An Orthodox colleague and I have been debating this. I had expressed outrage over the long list of allegations at Agriprocessors and said they suggest a pattern of worker abuse that is shameful in itself and shaming the Jewish community.
He reminded me that no company officials — owners and managers — have been charged with wrongdoing and that the community has rushed to judgment based on the allegations of hardly disinterested parties. He didn’t specify which ones, but other defenders of Agriprocessors have hinted at dark motives by labor organizers, grandstanding U.S. immigration officials, and non-Orthodox Jews interested in embarrassing the Orthodox or gaining a larger stake in the kosher industry.
I referred to a thick binder of articles and reports about Agriprocessors, including a U.S. Immigration and Customs Enforcement department affidavit containing page after page of allegations. The affidavit alleges the company was exploiting its illegal immigrant work force, physically abusing workers, hiring workers without legal documentation, and monkeying with workers’ (below minimum wage) pay.
The U.S. Department of Labor and the Iowa Department of Labor are probing Agriprocessors, and the Iowa Division of Labor Services has fined the company for health and safety violations.
And of course there was the federal raid in which 389 workers were arrested and charged with using false identification or incorrect Social Security numbers. Two plant supervisors have been charged with aiding and abetting the workers’ illegal activity. The owners, like Sgt. Schultz, apparently knew nothing, noth-ing.

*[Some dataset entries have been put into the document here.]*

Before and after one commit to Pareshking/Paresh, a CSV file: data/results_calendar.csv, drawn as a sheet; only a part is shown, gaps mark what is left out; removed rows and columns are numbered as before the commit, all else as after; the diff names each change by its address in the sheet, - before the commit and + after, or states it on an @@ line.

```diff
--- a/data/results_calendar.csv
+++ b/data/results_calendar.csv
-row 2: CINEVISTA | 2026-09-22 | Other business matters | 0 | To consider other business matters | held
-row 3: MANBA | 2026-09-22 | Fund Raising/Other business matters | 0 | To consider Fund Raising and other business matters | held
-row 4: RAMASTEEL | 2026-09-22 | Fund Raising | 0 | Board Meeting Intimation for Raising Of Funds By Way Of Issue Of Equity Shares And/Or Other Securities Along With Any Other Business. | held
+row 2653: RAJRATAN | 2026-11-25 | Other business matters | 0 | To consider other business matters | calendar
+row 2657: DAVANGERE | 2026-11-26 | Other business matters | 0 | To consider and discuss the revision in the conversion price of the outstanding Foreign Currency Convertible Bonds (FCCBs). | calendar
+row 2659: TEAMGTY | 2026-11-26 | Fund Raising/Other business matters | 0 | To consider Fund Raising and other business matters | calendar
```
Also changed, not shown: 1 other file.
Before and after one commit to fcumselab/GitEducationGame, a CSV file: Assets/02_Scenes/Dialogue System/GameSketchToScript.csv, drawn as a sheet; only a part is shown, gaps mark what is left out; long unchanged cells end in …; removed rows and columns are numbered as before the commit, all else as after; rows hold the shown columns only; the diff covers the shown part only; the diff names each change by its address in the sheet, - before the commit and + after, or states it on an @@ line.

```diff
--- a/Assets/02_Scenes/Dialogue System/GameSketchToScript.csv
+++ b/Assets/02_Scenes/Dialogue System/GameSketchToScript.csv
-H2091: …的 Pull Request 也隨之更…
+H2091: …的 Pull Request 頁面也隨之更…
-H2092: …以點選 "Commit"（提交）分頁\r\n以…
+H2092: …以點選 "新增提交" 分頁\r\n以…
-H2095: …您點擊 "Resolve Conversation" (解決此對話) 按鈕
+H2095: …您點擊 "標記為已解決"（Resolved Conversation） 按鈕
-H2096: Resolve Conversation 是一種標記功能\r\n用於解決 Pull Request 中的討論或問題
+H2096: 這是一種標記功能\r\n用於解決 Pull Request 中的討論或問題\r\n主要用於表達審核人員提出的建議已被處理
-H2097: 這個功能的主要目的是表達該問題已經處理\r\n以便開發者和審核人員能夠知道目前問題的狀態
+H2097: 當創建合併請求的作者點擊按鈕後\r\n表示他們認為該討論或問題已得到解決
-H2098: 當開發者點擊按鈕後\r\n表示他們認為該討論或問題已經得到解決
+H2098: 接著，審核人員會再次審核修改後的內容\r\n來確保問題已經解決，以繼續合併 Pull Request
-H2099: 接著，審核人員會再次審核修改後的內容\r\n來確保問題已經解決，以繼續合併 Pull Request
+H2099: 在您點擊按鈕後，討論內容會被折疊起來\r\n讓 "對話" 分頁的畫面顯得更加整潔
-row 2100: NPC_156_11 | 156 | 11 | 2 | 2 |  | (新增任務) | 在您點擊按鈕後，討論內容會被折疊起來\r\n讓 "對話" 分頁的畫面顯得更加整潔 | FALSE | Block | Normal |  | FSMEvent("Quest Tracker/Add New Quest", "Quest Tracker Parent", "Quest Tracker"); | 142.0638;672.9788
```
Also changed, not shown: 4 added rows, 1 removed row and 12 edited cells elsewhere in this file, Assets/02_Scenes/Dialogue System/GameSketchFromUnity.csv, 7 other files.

For some Jewish organizations, there certainly has been no hesitation about a “rush to judgment.” The Jewish Labor Committee says the company has shown “a clear pattern of employer negligence and even lawlessness,” including, according to the JTA, the violation of child labor laws and toleration of various forms of worker abuse. The Hekhsher Tzedek Commission, an initiative within the Conservative movement to include ethical standards as a category of kashrut, issued a statement saying “the actions of this company have brought shame upon the entire Jewish community.”
Uri L’tzedek, an Orthodox group devoted to social justice, called for a boycott of Agriprocessors products until the company demonstrated that it would uphold the “basic ethical standards demanded by Torah, the U.S. government, and the American Jewish community.” (The group lifted its boycott after saying the company took unspecified “significant steps” to address concerns about the treatment of workers and animals.)
But still my friend warned me about a rush to judgment. Neither of us really knows, he said, how common or uncommon such health and safety violations are at other slaughterhouses — an admittedly dirty business. Besides, he suggested, Agriprocessors has complied with all suggestions and reforms made by government agencies and individual experts over the years.
I told my interlocutor that I was caught between the Scylla of his well-argued e-mails and the Charybdis of the mounting allegations of abuse and lawlessness.
But I became less conflicted remembering the powerful investigative journalism of the Forward’s Nathaniel Popper, going back to 2006, that grimly anticipated the findings and subsequent allegations of federal investigators, and the persistent reporting of Iowa papers like the Des Moines Register.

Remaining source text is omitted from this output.